“It looks like an effort to move the stock price rather than spread the truth,” said Pitt, now CEO of Kalorama Partners, a regulatory and legal consulting firm he founded. In a CNBC interview Pitt said that Ackman’s tactic of influencing regulators to act against a stock he has shorted is questionable. “If you’re trying to spread the truth, that’s OK,” he was quoted as saying. “If your trying to move the price of a stock to vindicate your investment philosophy. It looks like he crossed that line.”
Ackman’s $1 billion bet against Herbalife
Ackman, head of hedge fund Pershing Square Capital which has a $1 billion bet against Herbalife Ltd. (NYSE:HLF), has engaged in a rather public battle to talk the price of the stock down. He has compared Herbalife to a pyramid scheme because distributors recruit distributors who recruit distributors, creating an ever-lasting commission trail. Ackman has engaged in a rather public war of words with activist investor Carl Ichan, who is long the stock. Then on Monday came news of Ackman’s latest maneuver, an attempt to influence regulators.
Ackman organized lobbying campaign to influence regulators
This past Monday the New York Times revealed a June meeting that took place between Ackman and fellow hedge fund managers, in which Ackman talked about what he saw as the inevitable collapse of Herbalife, but this time he had a new wrinkle. At a steakhouse in Midtown Manhattan, Ackman revealed a lobbying plan to influence government regulators to take action to bring about the downfall of Herbalife. His team of lobbyists paid civil rights organizations $130,000 to help him collect names of people who were “victimized” by Herbalife Ltd. (NYSE:HLF) so he could then use these letters to lobby Congressman and regulators.
In the dinner meeting, Ackman revealed some of the fruits of his campaign. Congressman Linda Sánchez (D-CA), he announced to his assembled audience, had sent a letter to the Federal Trade Commission seeking an investigation into Herbalife Ltd. (NYSE:HLF), a copy of which Ackman obtained before it was public.

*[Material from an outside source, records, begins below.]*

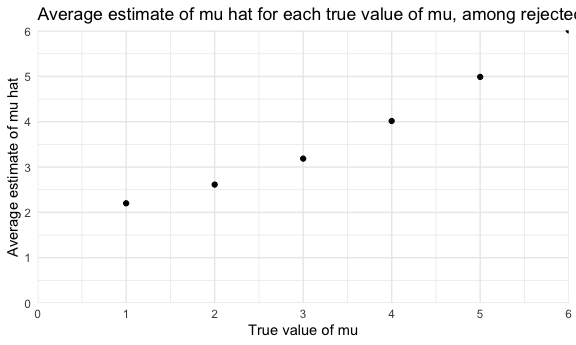
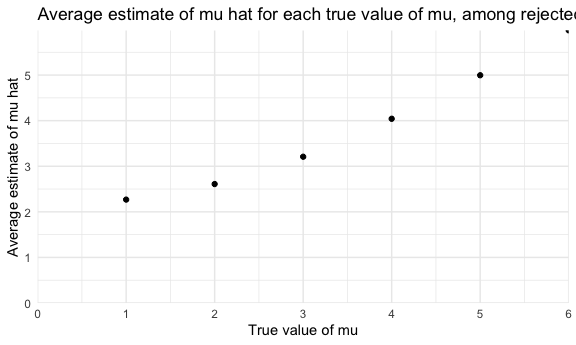
final edits!

diff --git a/p8105_hw5_mll2209.md b/p8105_hw5_mll2209.md
@@ -422,7 +422,9 @@ Spaghetti plot\!
 From the spaghetti plot, it seems that over time, on average the control
 group has lower observations when compared to the experimental group,
 since in the graph the lines corresponding to the experimental group are
-higher than the lines corresponding to the control group.
+higher than the lines corresponding to the control group. The
+observations in the experimental group also increase slightly with time,
+whereas the control group stay relatively constant.
 
 ## Problem 3
 
@@ -551,4 +553,9 @@ are appreciably different from the true mu get rejected because they
 will have a larger effect size and smaller p value. Since the averages
 among samples where the null was rejected is composed of these larger
 values, the sample average of mu across tests in this situation will be
-larger than the true value of mu as we see in the graph.
+larger than the true value of mu as we see in the graph. The is
+particularly true when true mu is equal to 1, 2, and 3, since these
+values are still close to 0 and can still fail to reject; however with
+larger values 4, 5, and 6, these values are far enough from 0 that they
+will most likely get rejected which is why the average estimate of mu
+hat for 4, 5, and 6 look about the same in both graphs.
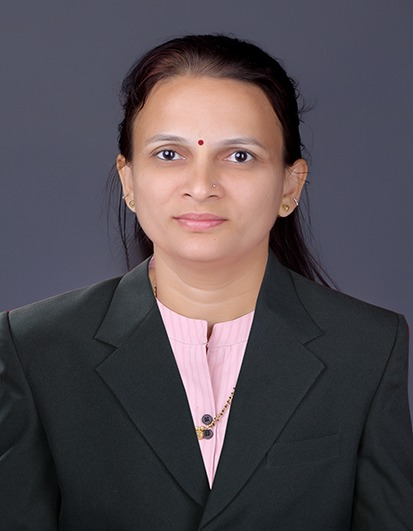
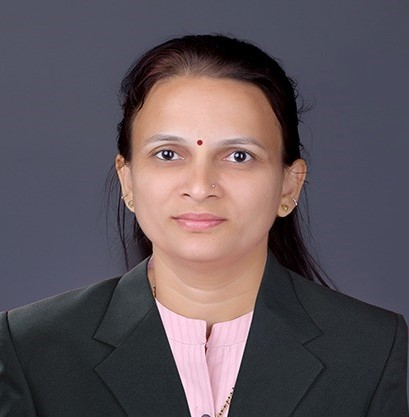
about dacoe,gisfi

diff --git a/index.html b/index.html
@@ -81,19 +81,19 @@
                 <div class="cal">
                     <img src="images/Calender3.png" alt="Calendar">
                     <h4>Notification of Acceptance</h4>
-                    <p>28th Feb.2026</p>
+                    <p><b>28th Feb.2026</b></p>
                 </div>
 
                 <div class="cal">
                     <img src="images/Calender5.png" alt="Calendar">
                     <h4>Submission Deadline for Camera Ready Paper</h4>
-                    <p>10th March 2026</p>
+                    <p><b>10th March 2026</b></p>
                 </div>
 
                 <div class="cal">
                     <img src="images/Calender6.png" alt="Calendar">
                     <h4>Last Date of Registration</h4>
-                    <p>12th March 2026</p>
+                    <p><b>12th March 2026</b></p>
                 </div>
 
                 <div class="cal">
@@ -157,11 +157,73 @@ SDG 8: Decent Work and Economic Growth
 8. To promote ethical, inclusive, and responsible use of technology.
 SDG 10: Reduced Inequalities & SDG 16: Peace, Justice and Strong Institutions
 </pre>
+<p></p>
 
     </div>
 
-
-
+    <h2>Objective of Workshop</h2>
+    <div class="about-content">
+        <p>The objective of the International Workshop on Sustainable Digital Transformation and Smart Technologies is
+             to provide a global platform for academicians, researchers, industry professionals, and 
+             students to exchange knowledge on sustainable digital transformation and smart technology 
+             innovations. The workshop aims to explore the role of digital and smart technologies in
+              addressing environmental, social, and economic sustainability challenges, while promoting 
+              responsible, ethical, and inclusive technology adoption. It encourages interdisciplinary 
+              collaboration, dissemination of best practices and real-world case studies, and discussion 
+              on emerging trends in sustainable digital systems. The event also seeks to support capacity
+               building and inspire young researchers through expert interactions and knowledge sharing for
+            sustainable development.</p>
+    </div>
+    <h2>About the DACOE</h2>
+    <div class="about-content">
+        <p>Dr. Daulatrao Aher College of Engineering Karad was established
+            in 2008 by Dr. Ashok G. Gujar, as a part of Shri G. K. Gujar
+            Memorial Charitable Trust’s activities at Karad. The institute is
+            approved by the All India Council for Technical Education (AICTE)
+            New Delhi, Directorate of Technical Education (DTE) Mumbai, and
+            Government of Maharashtra and is affiliated to Shivaji University
+            Kolhapur. The institute offers engineering programs in Mechanical
+            Engineering, Electronics and Telecommunications (E&TC), Civil
+            Engineering, Computer Science and Engineering (CSE) and
+            Artificial Intelligence and Data Science leading to B.Tech. Degree
+            as per Shivaji University Curriculum. The institute has dedicated
+            faculty members and staff and is well equipped with laboratories.
+            The institute has important committees for governance,
+            management and administration. The main objective is to provide
+            quality education to students of engineering. With this aim in mind
+            the management, faculty and staff have commitments towards
+            academic excellence and relevance. We at DACOE, Karad believe
+            in rational and visibility.</p>
+    </div>
+    <h2>About GISFI</h2>
+    <div class="about-content">
+        <p>
+            The Global ICT Standardization Forum for India (GISFI) is an
+        Indian standardization body active in the area of
+        Information and Communication Technologies (ICT) and related
+        application areas such as energy, telemedicine, wireless robotics,
+        biotechnology.
+        India is playing an increasingly important role in the processes
+        of globalization in the field of the communications, technology,
+        industry and research and development.
+        GISFI is an effort to create a new coherence and strengthen the role
+        of India in the world standardization process by mapping
+        the achievements in ICT in India to the global standardization
+        trends. Further, GISFI is focused on strengthening the ties among
+        leading and emerging scholars and institutions in India and the
+        world, to develop and cultivate a research and development
+        agendaforthefield.
+        GISFI addresses the research and product development of ICT in
+        India and provides a bridge towards the globalization of the
+        Indian achievements, the issues of technology,
+        governance, and development, and a platform for raising
+        an awareness of the importance and the internationalization of
+        the higher education in the field are supported by the joint
+        partnership with the Government of India. The working groups
+        organized in GISFI will draw knowledge from academia,
+        business, civil society, and Government/policy- making circles
+        </p>
+    </div>
 </section>
 <footer class="footer">
     <a href="https://github.com/omkar3311" target="_blank" rel="noopener noreferrer">

diff --git a/dates.html b/dates.html
@@ -61,19 +61,19 @@
                 <div class="cal">
                     <img src="images/Calender3.png" alt="Calendar">
                     <h4>Notification of Acceptance</h4>
-                    <p>28th Feb.2026</p>
+                    <p><b>28th Feb.2026</b></p>
                 </div>
 
                 <div class="cal">
                     <img src="images/Calender5.png" alt="Calendar">
                     <h4>Submission Deadline for Camera Ready Paper</h4>
-                    <p>10th March 2026</p>
+                    <p><b>10th March 2026</b></p>
                 </div>
 
                 <div class="cal">
                     <img src="images/Calender6.png" alt="Calendar">
                     <h4>Last Date of Registration</h4>
-                    <p>12th March 2026</p>
+                    <p><b>12th March 2026</b></p>
                 </div>
 
                 <div class="cal">

diff --git a/patron-chairs.html b/patron-chairs.html
@@ -101,7 +101,7 @@
                 <h2>CONVENER</h2>
                 <div class="committee-row">
             <div class="committee-box">
-                <img src="images/Mr.Gurav.jpg" alt="Dr. Ashok Gujar">
+                <img src="images/Mr.Gurav1.jpg" alt="Dr. Ashok Gujar">
                 <h4>Dr. Ramchandra K. Gurav</h4>
             </div>
         </section>

diff --git a/style.css b/style.css
@@ -127,7 +127,7 @@
 
 .hero-text {
     position: absolute;
-    top: -10%;
+    top: -11%;
     left: 18%;
     transform: translate(-50%, 70%);
     color: #ffffff;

Ultimately Ackman’s lobbying effort persuaded a small group of political leaders to engage in a war against Herbalife. Four members of Congress, a New York State senator, a City Council member in Boston, the majority leader of the Nevada Senate and other elected officials in California joined the cause, according to the New York Times report. This was followed by prominent consumer advocates in Washington and well-respected Hispanic and African-American community groups lobbying against Herbalife.
Claims of impending regulator investigation crosses line
All this lobbying has produced letters to regulators calling for an investigation, which is a normal course of action. Where Ackman crosses the line, according to Pitt, is in saying regulators are on the verge of action.
“He has had no information for a considerable period of time and yet he is now trying to capitalize on very traditional and almost meaningless letters to regulators and members of Congress in a drive to get the stock price a bit lower than it is currently trading,” Pitt said. When Ackman says “we are now seconds away from a thorough investigation and the truth of my allegations will be proved,” Pitt disputes this claim. “None of that is accurate in terms of what is going on so far,” he said.
“If I were still chairman (of the SEC) the enforcement division would make a judgment and if they decided to look into this I would have absolutely no problems with that,” Pitt said. “But there is a problem with the enforcement division trying to weigh in on one side or another of a contested situation. I believe the experience and judgment they bring to bear will determine what if anything they look at.”